Although thrilled by the financial performance, Obama's campaign yesterday sought to temper expectations with a note to supporters predicting that the candidate is unlikely to overtake Clinton in the polls before the Iowa caucuses early next year.
"One of our opponents is also the quasi-incumbent in the race, who in our belief will and should lead just about every national poll from now until the Iowa caucuses. Expect nothing different and attach no significance to it," campaign manager David Plouffe wrote.
In addition to Obama's haul for the primary, he collected $1.5 million for the general election, for a total of $32.5 million raised over the past three months.
Clinton's campaign announced late last week that it would raise $27 million to $28 million for the second quarter, but campaign aides said yesterday that slightly more than $21 million was in primary donations.
Clinton took in the most money during the first three months of the campaign and is expected to have about the same amount in the bank as Obama when they formally file their second-quarter fundraising reports in mid-July. That's because she transferred about $10 million to her presidential bid in money left over from her Senate campaign.
Among other Democrats, former senator John Edwards (N.C.) finished third in the fundraising race this quarter, meeting his $9 million goal after a last-minute appeal from his wife, Elizabeth Edwards, that played off of controversial remarks by conservative television commentator Ann Coulter. Gov. Bill Richardson of New Mexico was not far behind, raising $7 million for the quarter.
On the Republican side, former Massachusetts governor Mitt Romney told his fundraising team on Friday that their second-quarter haul fell short of the $21 million raised in the first quarter, leaving an opening for former New York mayor Rudolph W. Giuliani to take the second-quarter fundraising lead. Giuliani is expected to announce his numbers today or Tuesday.
Obama's performance was built on the strength of 154,000 new contributors, giving him well over a quarter-million donors since he started the race.
The vast majority of Obama's donors gave in relatively small amounts, the campaign said, meaning they can be tapped several more times. The average donation was $202; individual donors can give up to $2,300 under the law.
"He has the unique ability to inspire people to do things they've never done before, and that makes it so much easier to raise money when people are excited," said Kirk Dornbush, Obama's fundraising chief in the South.
Dornbush recounted how an elderly woman came up to him at a booth during an Obama speech in April, reached into her purse and pulled out 55 cents. Dornbush said he objected to taking the woman's last few cents as a political donation, "but she just grabbed the clipboard from my hands and started filling out the paperwork, telling me, 'I want to do my part.' "

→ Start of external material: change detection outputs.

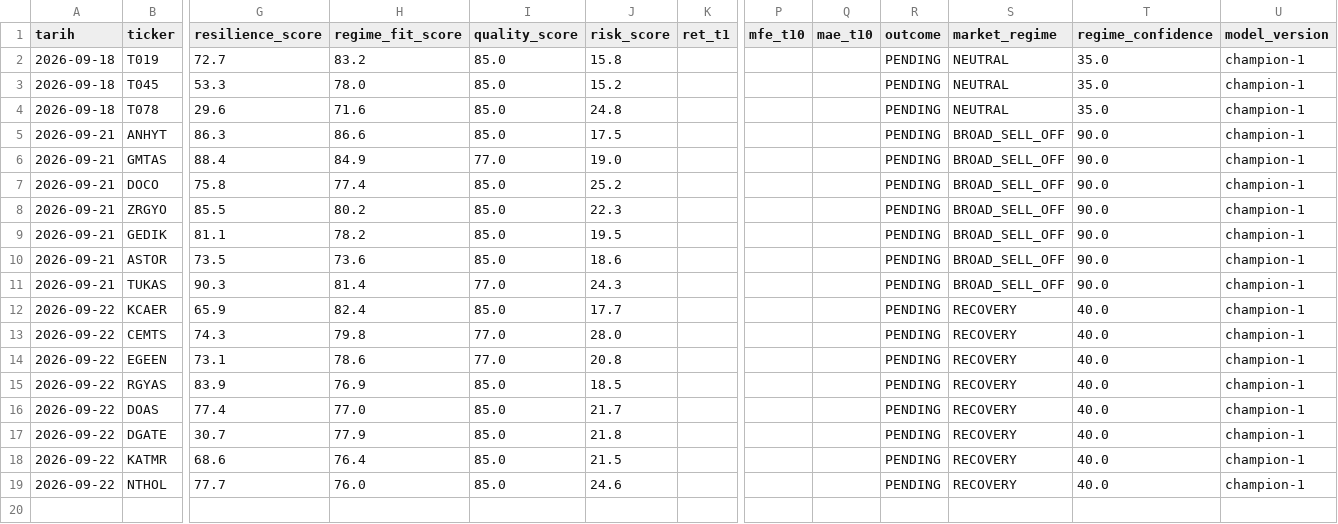
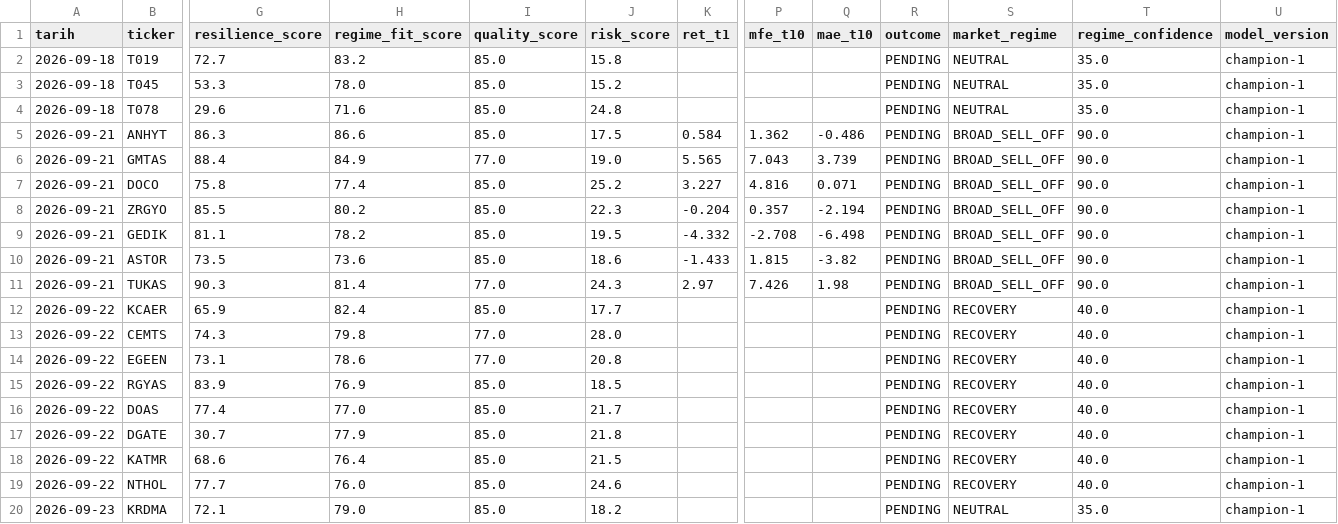
Before and after one commit to evsayar33-oss/bist_orderflow_quant, a CSV file: signals_log.csv, drawn as a sheet; only a part is shown, gaps mark what is left out; rows hold the shown columns only; the diff names each change by its address in the sheet, - before the commit and + after, or states it on an @@ line.

Commit message:
🧠 Adaptive BIST Meta-Engine daily scan

```diff
--- a/signals_log.csv
+++ b/signals_log.csv
-K5 (ret_t1): (empty)
+K5 (ret_t1): 0.584
-P5 (mfe_t10): (empty)
+P5 (mfe_t10): 1.362
-Q5 (mae_t10): (empty)
+Q5 (mae_t10): -0.486
-K6 (ret_t1): (empty)
+K6 (ret_t1): 5.565
-P6 (mfe_t10): (empty)
+P6 (mfe_t10): 7.043
-Q6 (mae_t10): (empty)
+Q6 (mae_t10): 3.739
-K7 (ret_t1): (empty)
+K7 (ret_t1): 3.227
-P7 (mfe_t10): (empty)
+P7 (mfe_t10): 4.816
-Q7 (mae_t10): (empty)
+Q7 (mae_t10): 0.071
-K8 (ret_t1): (empty)
+K8 (ret_t1): -0.204
-P8 (mfe_t10): (empty)
+P8 (mfe_t10): 0.357
-Q8 (mae_t10): (empty)
+Q8 (mae_t10): -2.194
-K9 (ret_t1): (empty)
+K9 (ret_t1): -4.332
-P9 (mfe_t10): (empty)
+P9 (mfe_t10): -2.708
-Q9 (mae_t10): (empty)
+Q9 (mae_t10): -6.498
-K10 (ret_t1): (empty)
+K10 (ret_t1): -1.433
-P10 (mfe_t10): (empty)
+P10 (mfe_t10): 1.815
-Q10 (mae_t10): (empty)
+Q10 (mae_t10): -3.82
-K11 (ret_t1): (empty)
+K11 (ret_t1): 2.97
-P11 (mfe_t10): (empty)
+P11 (mfe_t10): 7.426
-Q11 (mae_t10): (empty)
+Q11 (mae_t10): 1.98
+row 20: 2026-09-23 | KRDMA | 72.1 | 79.0 | 85.0 | 18.2 |  |  |  | PENDING | NEUTRAL | 35.0 | champion-1
```
Also changed, not shown: signals_lifecycle.csv, 2 other files.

Obama campaign officials confirmed that several people gave pocket change as donations during that event.
Although Obama's second-quarter haul set an off-year election mark for Democrats, it fell well short of the best fundraising tallies ever. President Bush holds the record for a non-election year, collecting $50 million between July 1 and Sept. 30, 2003, when he was running mostly uncontested in the GOP primary.
Kerry holds the record for an election year, collecting $44 million in March 2004 after he had essentially secured the Democratic nomination.